“Put flesh on faith! Put flesh on faith!” is the call from Michael Frost in his latest offering “Incarnate: the Body of Christ in an Age of Disengagement” (Illinois: IVP, 2014). This book is so timely, so challenging and so refreshing. Incarnate is the next step for those waiting to see where the missional conversation is heading.
In true prophetic style Frost holds the heart of God and the hand of the world. He speaks of both the places to occupy and the postures necessary to grow radical and revolutionary expressions of love and grace in the midst of disengagement; so that vibrant disciples of Jesus may be the contrast community the world strikes against to discover it needs redemption and transformation.
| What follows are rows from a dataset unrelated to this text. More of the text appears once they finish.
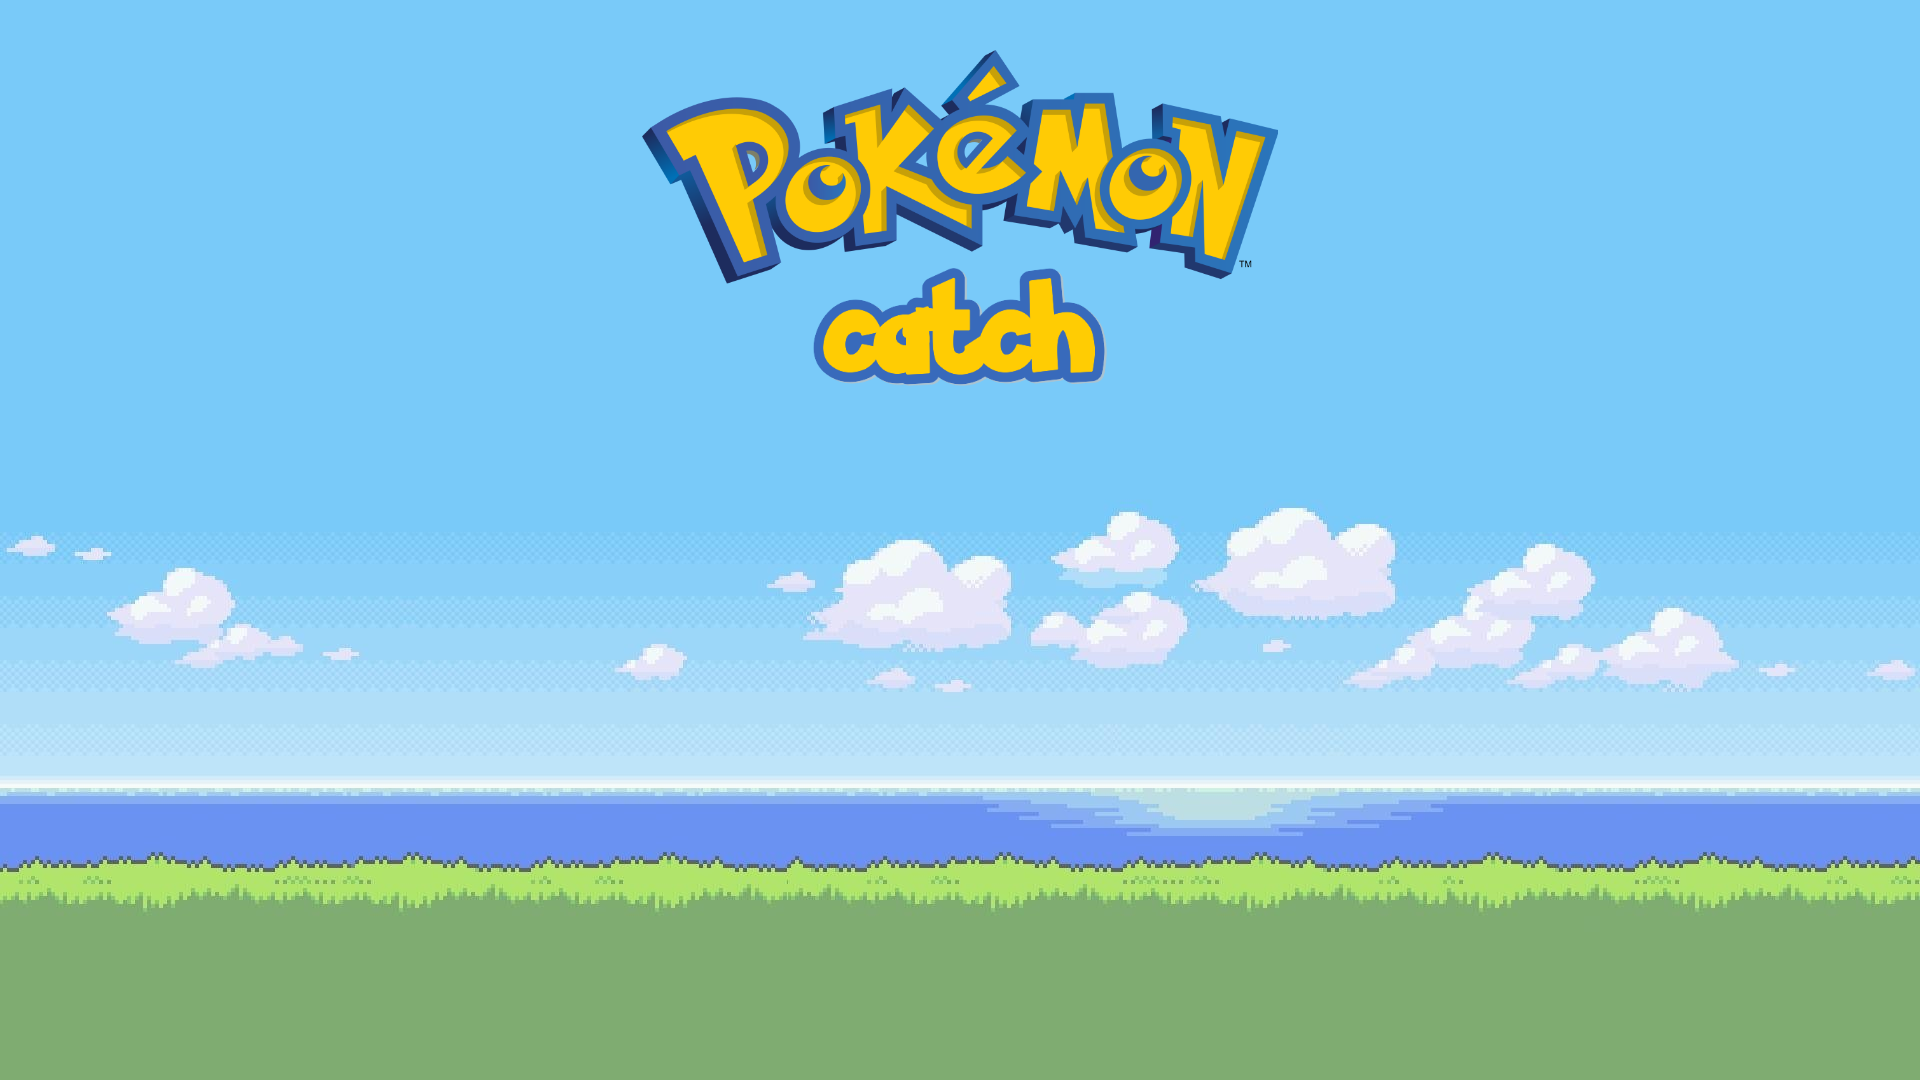
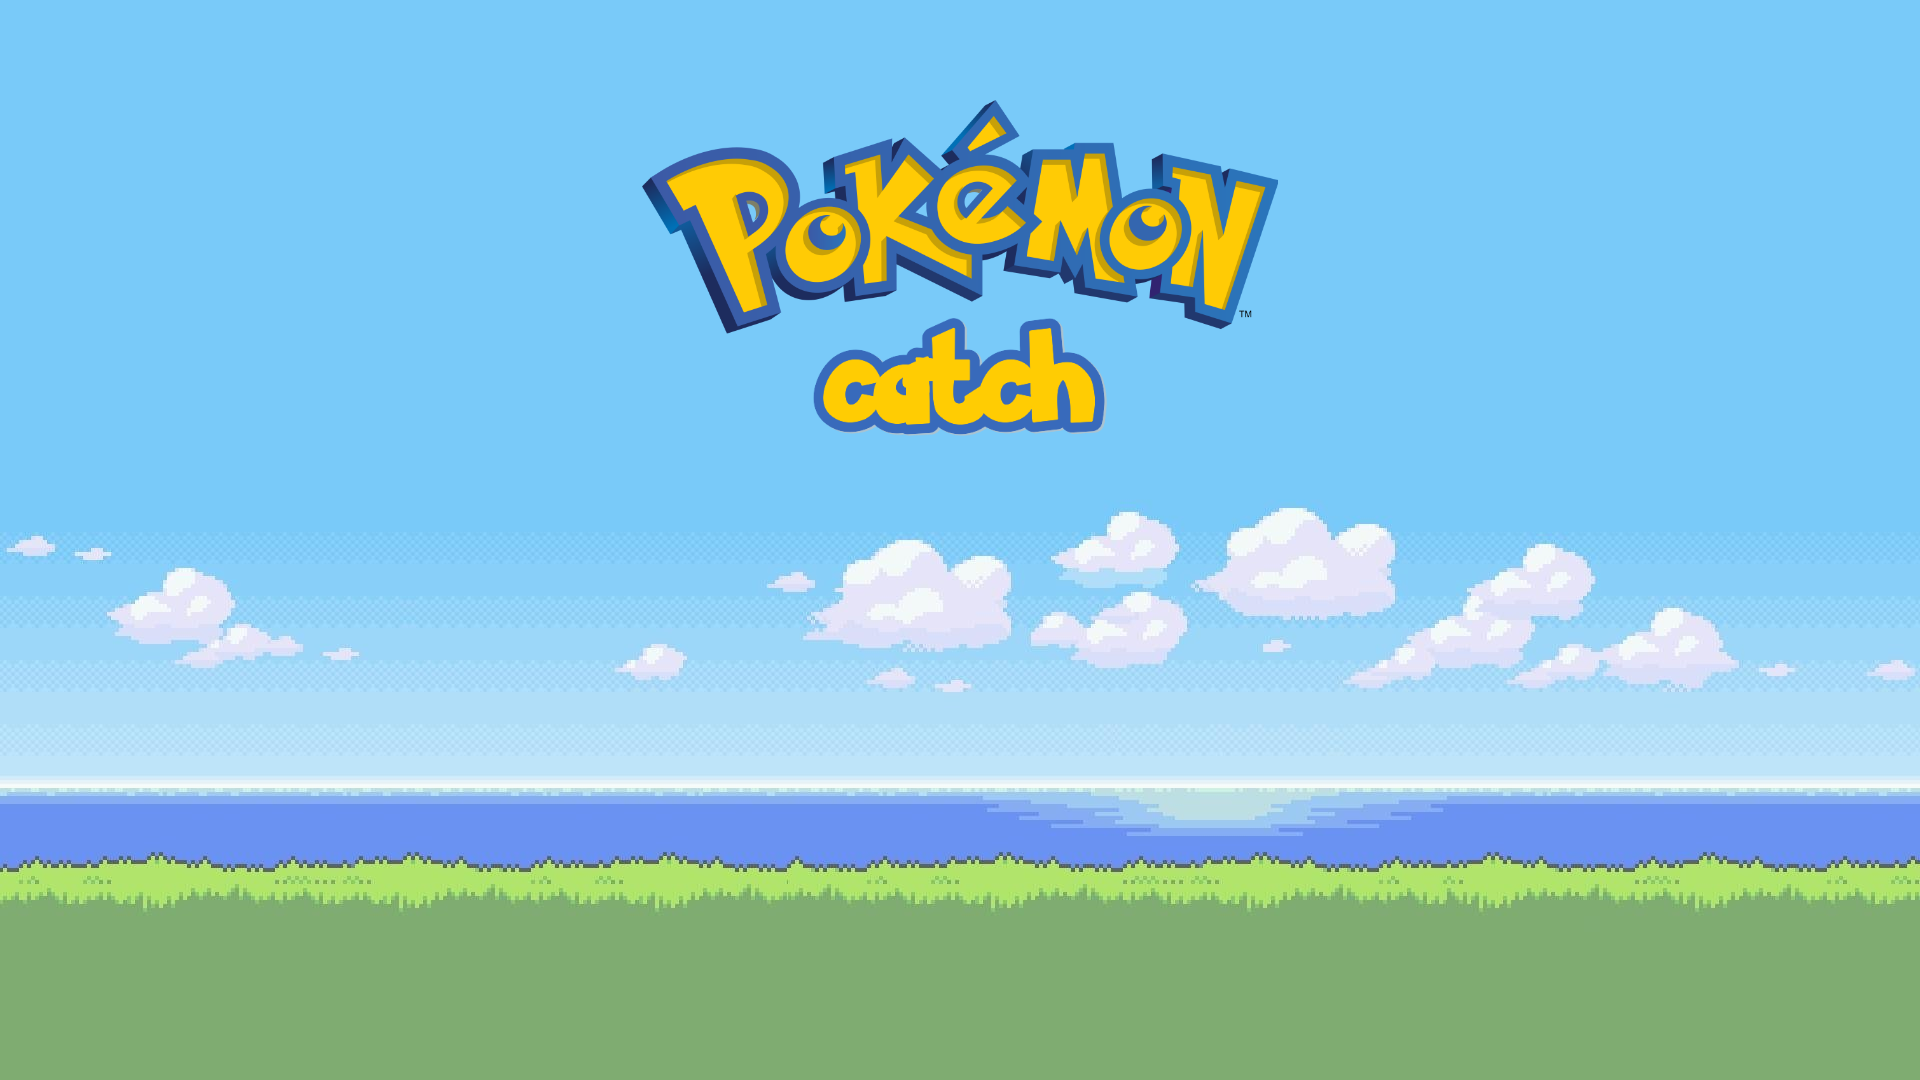
Ajustes na tela de menu

Changed region(s): [[0.3125, 0.0306, 0.6875, 0.4278]]

diff --git a/index.css b/index.css
@@ -213,9 +213,11 @@ body {
 
 .container-menu {
     position: absolute;
-    top: 45%;
-    left: 39%;
+    top: 50%;
+    left: 50%;
     z-index: 3;
+    -ms-transform: translate(-50%, -50%);
+    transform: translate(-50%, -50%);
 }
 
 button#play span, button#start span, button.restart span {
In Incarnate, Frost presents the idea of the practice of “excarnation”. This is a practice of ancient cultures where flesh is stripped from a corpse in a burial ritual. To excarnate is to expose a dead body to practices or elements that literally melt the flesh off, leaving only a skeleton that resembles something once living. Frost uses “excarnation” as a metaphor or better yet a descriptor of behaviour that removes self, presence and the embodiment of life from the real world, of those who choose to ‘live’ virtual lives in a virtual world. Frost calls disciples of Jesus beyond shrinking into a dualistic and excarnational Christian ghetto of consumerist worship or sprinkling religious pixy dust over the complexities, indulgences, disengagements and dislocations of virtual life. His is a call to humanize the Christian experience by being authentic and incarnationally engaged to transform the world. Christians are challenged to be vibrant followers of Jesus, disciples who are committed to incarnate the life of Christ, rather than coalesce to a virtual, disengaged or domesticated religious existence.
Incarnate critiques the ‘virtual’ experiences and pitfalls of 21st century culture. Frost offers a prophetic analysis of the postmodern preoccupation with technology, social media, the virtual worlds of virtual experiences, addictions to media, screens and technology that give rise to a semblance of living without life. He then calls forward the old, old story to be lived out in radical, authentic and meaningfully engaged ways rather than indulging ourselves in the dualism of consumerist worship within the Christian ghetto, or capitulating to the zeitgeist of excarnational living.
In this book Michael does more than just an expose’ on the missional Jesus (Jesus the Fool), or offer a critique of the church that calls for a radical and revolutionary to shift from orthodoxy to orthopraxy (The Shaping of Things to Come), or articulate some principles to remind the church how to live out its faith in a hostile world (Exiles), or call the church to revisit core Christological convictions as the basis for missional engagement (ReJesus), or develop a theology of risk and missional adventure (The Faith of Leap) or call the church to examine every element of its existence in the light of the mission of Christ (The Road to Missional). Incarnate is nothing less than a brilliant, prophetic, contemporary, contextualised discipleship manual.
Incarnate calls disciples of Jesus to a put aside dualistic theological constructs, addictions to technology and rampant individualism that threaten to excarnate their existence with rootless, hollow, disembodied and disconnected lives. In the biblical world this is the sort of faith that has the entire religious trimming and piety package yet lacks authentic Christ centred power; it is a form of godliness that lacks power (2Tim3:5). Frost’s is a call for disciples to live the authentic, gospel powered, Christ centred, faith saturated, kingdom focussed, engaged, transformed and incarnate lives.
Given Frost is so widely read, well informed and culturally adept, Incarnate is a resource full of insights, meaningful research and content sourced from leading academics and scholars from many disciplines. The text is spliced together in a way that is both an engaging read and full of helpful narrative to mediate the content. Incarnate is accessible and applicable to readers across the spectrum from the theologically trained professional to the new believer. In my opinion Incarnate is a must read for all ministers and those serious about making an impact for Christ in the world today.
- Format: Kindle Edition
- File Size: 1543 KB
- Print Length: 240 pages
- Publisher: IVP Books (10 February 2014)
- Sold by: Amazon Australia Services, Inc.
- Language: English
- ASIN: B00HUCPPYW
- Text-to-Speech: Enabled
- Word Wise: Enabled
- Customer Reviews: 15 customer ratings
- Amazon Bestsellers Rank: #531,603 Paid in Kindle Store (See Top 100 Paid in Kindle Store)